It's congratulations this week to Marc Benioff, CEO of CRM firm salesforce.com for being appointed to head up the President's Information Technology Advisory Committee (PITAC). We're not sure how technologically-savvy George Bush is (though we're willing to hazard a pretty good guess!!!) so he probably needs as much good advice as he can get.
US Presidents have an enormous interest in the IT industry round about now in any administration as the next election comes into view and the campaign collecting cans start to get rattled. Bill Clinton was a notorious panderer to the whims of IT CEOs who wanted to think they had the President's ear and worked them like a pro by pandering to their egos. I suspect Bush has considerably less of that charm, but at least he doesn't have a vice president who claims to have invented the internet!

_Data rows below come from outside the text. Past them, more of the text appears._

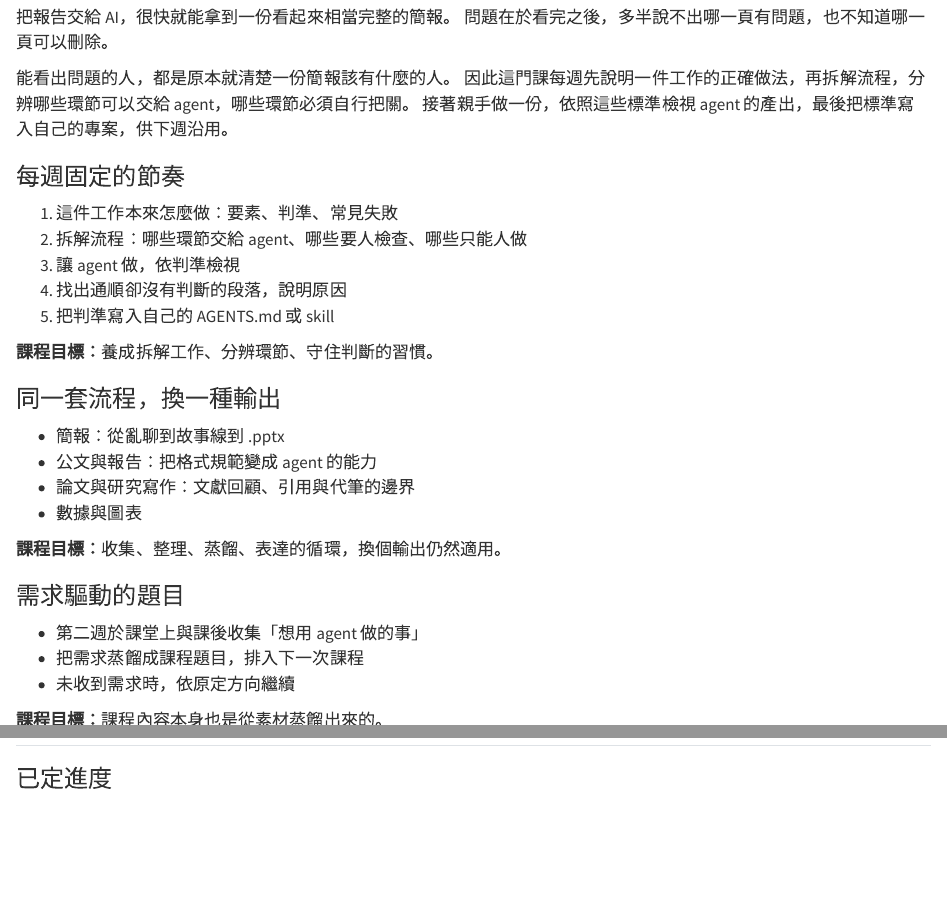
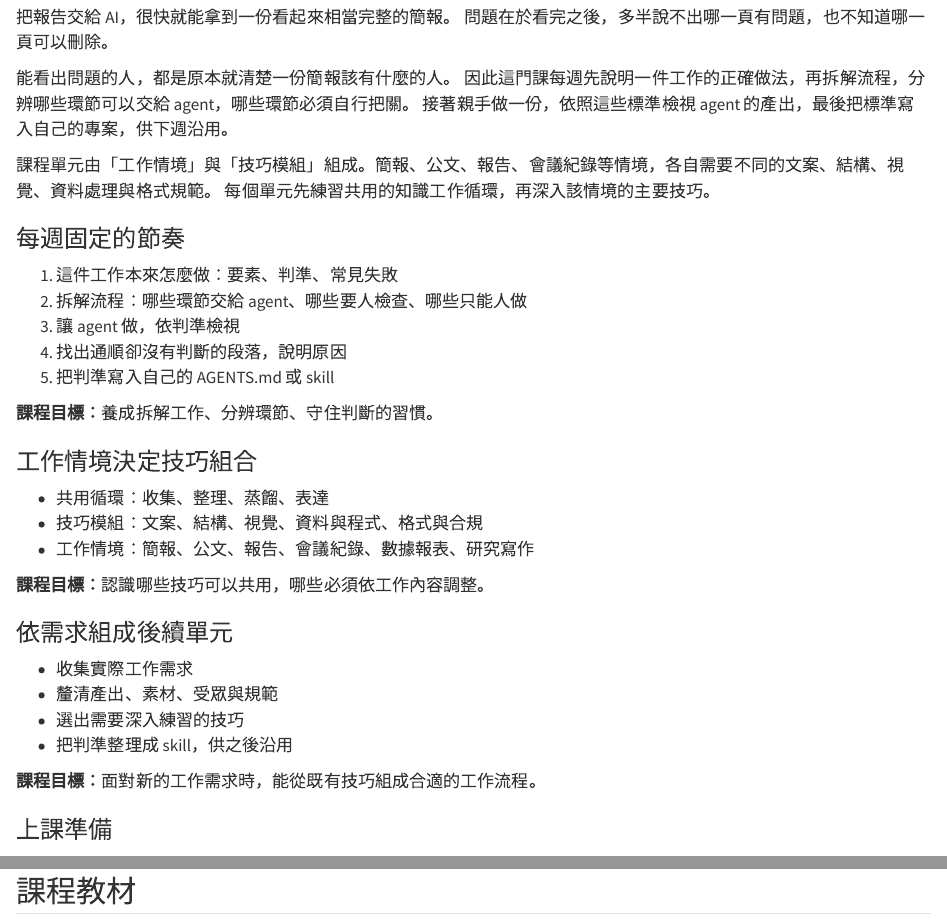
Before and after one commit to jimmy60504/agentic-knowledge-work, a Quarto document (index.qmd): the page in a window 1100 px wide, from 180 px down, and a second part further down, joined at a grey line. Rendered offline with R 4.5, knitr and Pandoc in place of Quarto, with nearby package versions.

```diff
--- a/index.qmd
+++ b/index.qmd
@@ -14,6 +14,9 @@
 因此這門課每週先說明一件工作的正確做法，再拆解流程，分辨哪些環節可以交給 agent，哪些環節必須自行把關。
 接著親手做一份，依照這些標準檢視 agent 的產出，最後把標準寫入自己的專案，供下週沿用。
 
+課程單元由「工作情境」與「技巧模組」組成。簡報、公文、報告、會議紀錄等情境，各自需要不同的文案、結構、視覺、資料處理與格式規範。
+每個單元先練習共用的知識工作循環，再深入該情境的主要技巧。
+
 :::: {.course-outline}
 ::: {.course-module}
 ### 每週固定的節奏
@@ -28,24 +31,24 @@
 :::
 
 ::: {.course-module}
-### 同一套流程，換一種輸出
+### 工作情境決定技巧組合
 
-- 簡報：從亂聊到故事線到 .pptx
-- 公文與報告：把格式規範變成 agent 的能力
-- 論文與研究寫作：文獻回顧、引用與代筆的邊界
-- 數據與圖表
+- 共用循環：收集、整理、蒸餾、表達
+- 技巧模組：文案、結構、視覺、資料與程式、格式與合規
+- 工作情境：簡報、公文、報告、會議紀錄、數據報表、研究寫作
 
-**課程目標：**收集、整理、蒸餾、表達的循環，換個輸出仍然適用。
+**課程目標：**認識哪些技巧可以共用，哪些必須依工作內容調整。
 :::
 
 ::: {.course-module}
-### 需求驅動的題目
+### 依需求組成後續單元
 
-- 第二週於課堂上與課後收集「想用 agent 做的事」
-- 把需求蒸餾成課程題目，排入下一次課程
-- 未收到需求時，依原定方向繼續
+- 收集實際工作需求
+- 釐清產出、素材、受眾與規範
+- 選出需要深入練習的技巧
+- 把判準整理成 skill，供之後沿用
 
-**課程目標：**課程內容本身也是從素材蒸餾出來的。
+**課程目標：**面對新的工作需求時，能從既有技巧組成合適的工作流程。
 :::
 ::::
 
```
Also changed, not shown: index.qmd (2 more changed lines).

CRM vendors have been all over Washington like a bad rash since 9/11, arguing that their products and the like can make a major contribution to Homeland Security with some somewhat tastelessly going as far as to suggest that 9/11 might not have happened if the government and security forces had had a decent CRM system in place.
Anyone who's met him will realise that Benioff is a man who doesn't mince his words. He knows his own mind and he's only to ready to make sure that you know it too. There's quite a lot of banging on table tops that goes on from I can recall or maybe I just brought that out in him. Whatever else Bush gets, he will get a no-nonsense, unequivocal advice, I'm sure.
Mind you, Tom Siebel and Larry Ellison must be fizzing mad. Siebel has been hugely forceful in his presentations to politicos in Washington, while Ellison has long shouted out to be at the heart of any citizen ID database. Ellison at least has the comfort of seeing Oracle walk off with the Homeland Security technology contract that Siebel had coveted so much.
So good luck to Benioff! Let's hope he pushes things along in the right direction. CRM has an enormously powerful role to play as Citizen Relationship Management in the public sector around the globe. If Benioff's presence on the PITAC can help that argument get to the right ears, then it will be a good thing all round.